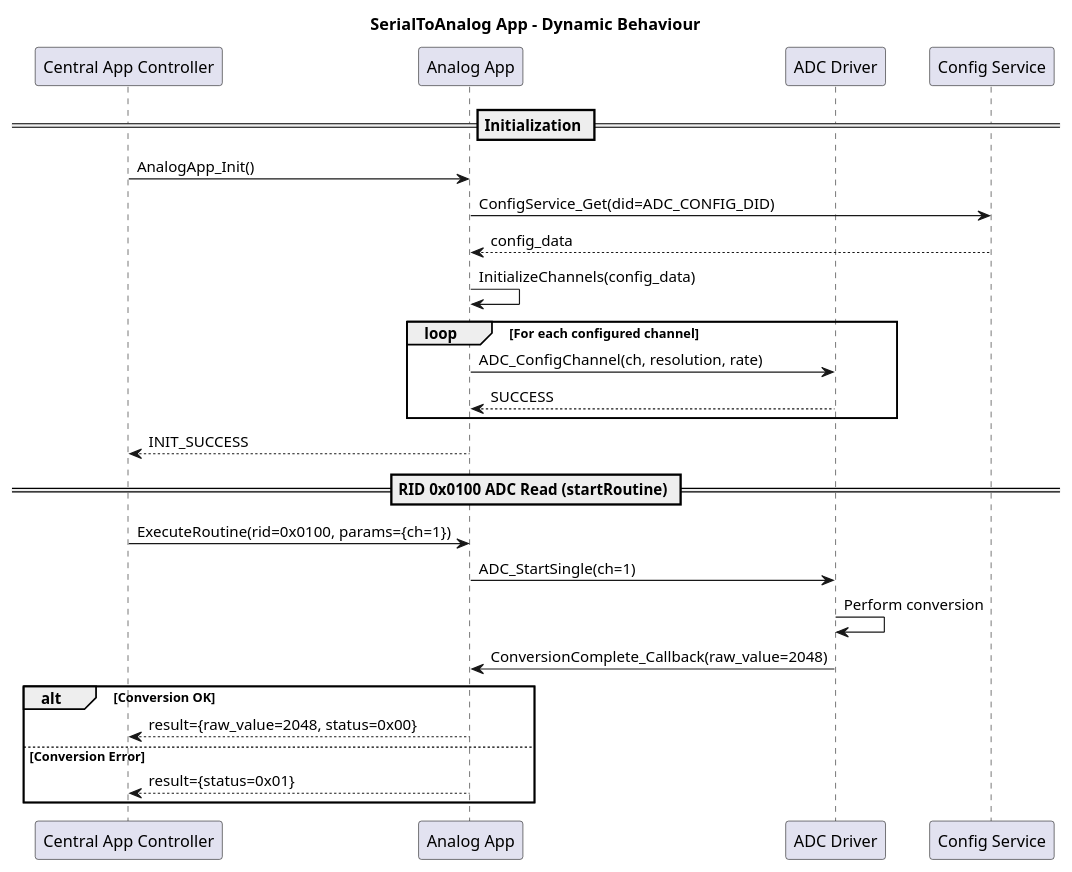
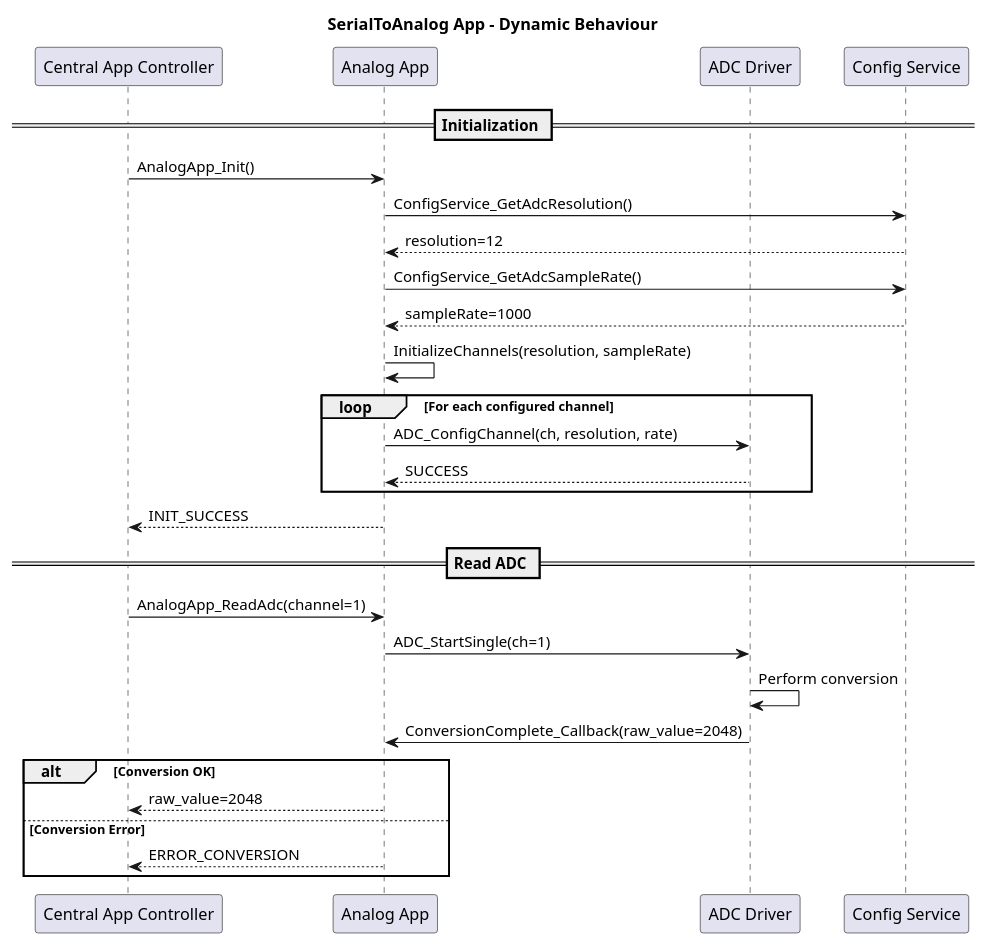
Before and after one commit to LinhTrucVo/Bico_Protocol_Bridge: the diagram in 2_architecture/fucntionView/layer3Application/serialToAnalogApp/dynamicBehaviour.puml, drawn with PlantUML. The commit also changed 19 other files, not shown here.

First line of the commit message:
Central App Controller now owns all DID/RID mapping and converts UDS requests into typed API calls for downstream modules. ConfigService, SerialToXxxApp modules no longer have any UDS/DID/RID awareness — they expose plain typed APIs (e.g. ReadAdc(ch), WriteGpio(pin, state), SetAdcSampleRate(rate)).

```diff
--- a/2_architecture/fucntionView/layer3Application/serialToAnalogApp/dynamicBehaviour.puml
+++ b/2_architecture/fucntionView/layer3Application/serialToAnalogApp/dynamicBehaviour.puml
@@ -1,31 +1,33 @@
 @startuml
 title SerialToAnalog App - Dynamic Behaviour
 
 participant "Central App Controller" as CC
 participant "Analog App" as AA
 participant "ADC Driver" as ADC
 participant "Config Service" as CS
 
 == Initialization ==
 CC -> AA : AnalogApp_Init()
-AA -> CS : ConfigService_Get(did=ADC_CONFIG_DID)
-CS --> AA : config_data
-AA -> AA : InitializeChannels(config_data)
+AA -> CS : ConfigService_GetAdcResolution()
+CS --> AA : resolution=12
+AA -> CS : ConfigService_GetAdcSampleRate()
+CS --> AA : sampleRate=1000
+AA -> AA : InitializeChannels(resolution, sampleRate)
 loop For each configured channel
     AA -> ADC : ADC_ConfigChannel(ch, resolution, rate)
     ADC --> AA : SUCCESS
 end
 AA --> CC : INIT_SUCCESS
 
-== RID 0x0100 ADC Read (startRoutine) ==
-CC -> AA : ExecuteRoutine(rid=0x0100, params={ch=1})
+== Read ADC ==
+CC -> AA : AnalogApp_ReadAdc(channel=1)
 AA -> ADC : ADC_StartSingle(ch=1)
 ADC -> ADC : Perform conversion
 ADC -> AA : ConversionComplete_Callback(raw_value=2048)
 alt Conversion OK
-    AA --> CC : result={raw_value=2048, status=0x00}
+    AA --> CC : raw_value=2048
 else Conversion Error
-    AA --> CC : result={status=0x01}
+    AA --> CC : ERROR_CONVERSION
 end
 
 @enduml
```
====
Problem requirements:
If the listing above includes images, copy every line of it exactly except those images.

Exercise result:
Before and after one commit to LinhTrucVo/Bico_Protocol_Bridge: the diagram in 2_architecture/fucntionView/layer3Application/serialToAnalogApp/dynamicBehaviour.puml, drawn with PlantUML. The commit also changed 19 other files, not shown here.

First line of the commit message:
Central App Controller now owns all DID/RID mapping and converts UDS requests into typed API calls for downstream modules. ConfigService, SerialToXxxApp modules no longer have any UDS/DID/RID awareness — they expose plain typed APIs (e.g. ReadAdc(ch), WriteGpio(pin, state), SetAdcSampleRate(rate)).

```diff
--- a/2_architecture/fucntionView/layer3Application/serialToAnalogApp/dynamicBehaviour.puml
+++ b/2_architecture/fucntionView/layer3Application/serialToAnalogApp/dynamicBehaviour.puml
@@ -1,31 +1,33 @@
 @startuml
 title SerialToAnalog App - Dynamic Behaviour
 
 participant "Central App Controller" as CC
 participant "Analog App" as AA
 participant "ADC Driver" as ADC
 participant "Config Service" as CS
 
 == Initialization ==
 CC -> AA : AnalogApp_Init()
-AA -> CS : ConfigService_Get(did=ADC_CONFIG_DID)
-CS --> AA : config_data
-AA -> AA : InitializeChannels(config_data)
+AA -> CS : ConfigService_GetAdcResolution()
+CS --> AA : resolution=12
+AA -> CS : ConfigService_GetAdcSampleRate()
+CS --> AA : sampleRate=1000
+AA -> AA : InitializeChannels(resolution, sampleRate)
 loop For each configured channel
     AA -> ADC : ADC_ConfigChannel(ch, resolution, rate)
     ADC --> AA : SUCCESS
 end
 AA --> CC : INIT_SUCCESS
 
-== RID 0x0100 ADC Read (startRoutine) ==
-CC -> AA : ExecuteRoutine(rid=0x0100, params={ch=1})
+== Read ADC ==
+CC -> AA : AnalogApp_ReadAdc(channel=1)
 AA -> ADC : ADC_StartSingle(ch=1)
 ADC -> ADC : Perform conversion
 ADC -> AA : ConversionComplete_Callback(raw_value=2048)
 alt Conversion OK
-    AA --> CC : result={raw_value=2048, status=0x00}
+    AA --> CC : raw_value=2048
 else Conversion Error
-    AA --> CC : result={status=0x01}
+    AA --> CC : ERROR_CONVERSION
 end
 
 @enduml
```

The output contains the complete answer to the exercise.